§ **The data**
■ ■ ■ ■ ■ ■ ■
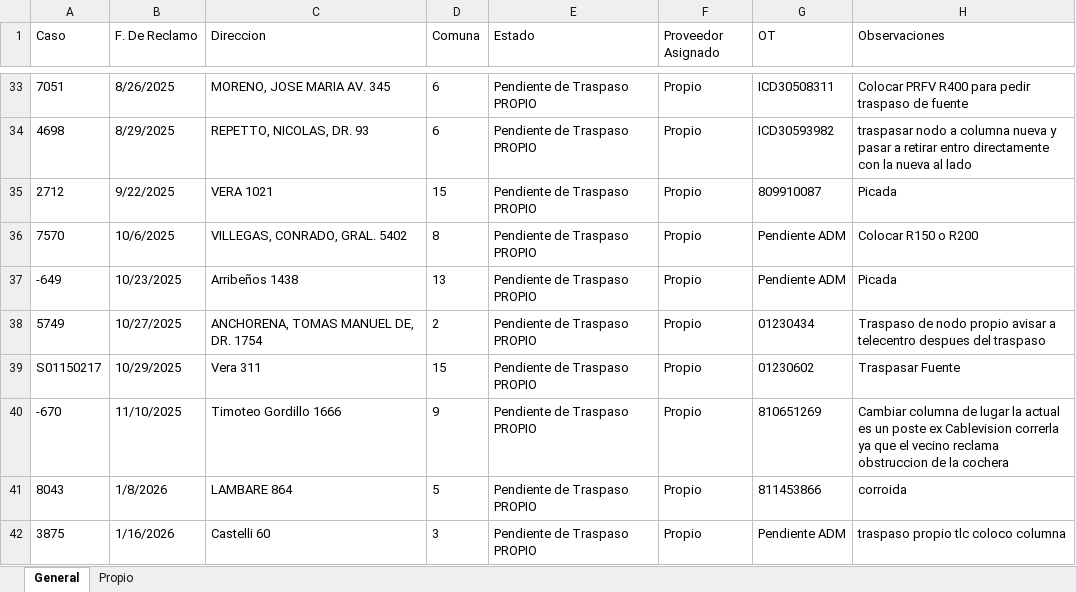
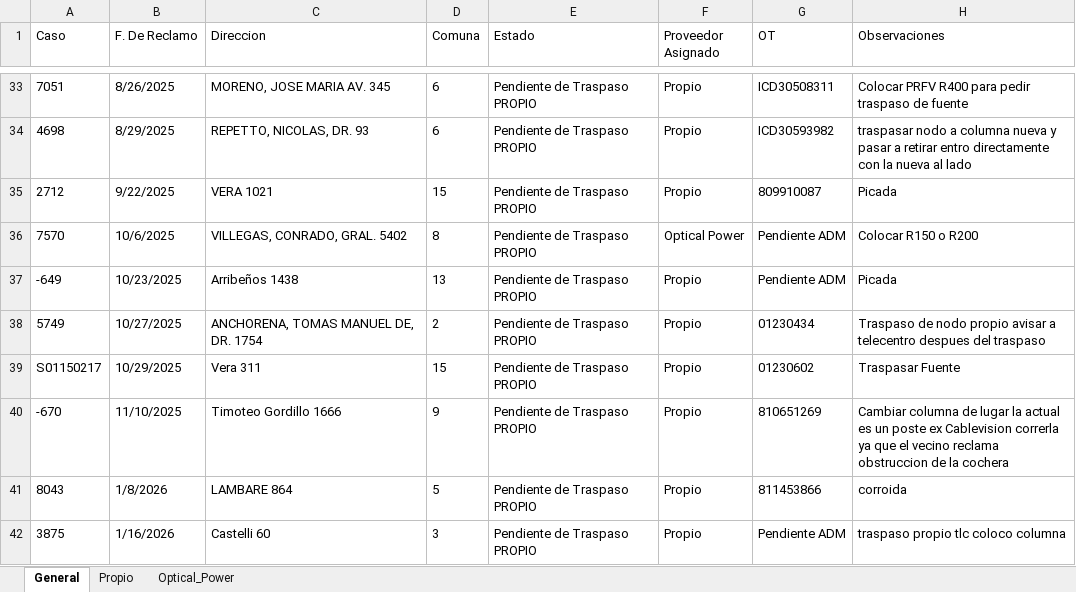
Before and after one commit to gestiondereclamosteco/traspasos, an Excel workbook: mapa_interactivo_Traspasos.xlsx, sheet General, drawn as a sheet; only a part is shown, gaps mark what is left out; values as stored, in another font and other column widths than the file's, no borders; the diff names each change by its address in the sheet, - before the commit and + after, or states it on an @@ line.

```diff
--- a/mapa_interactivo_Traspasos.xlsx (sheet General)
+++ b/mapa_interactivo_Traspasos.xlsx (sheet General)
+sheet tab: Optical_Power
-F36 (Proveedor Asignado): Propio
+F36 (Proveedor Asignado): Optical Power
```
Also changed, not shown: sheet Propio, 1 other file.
■ ■ ■ ■ ■ ■ ■
§ **Problem to solve**
Each line of the entries where the string "Propio" occurs should be shown.

§ **Your response**
-F36 (Proveedor Asignado): Propio
Also changed, not shown: sheet Propio, 1 other file.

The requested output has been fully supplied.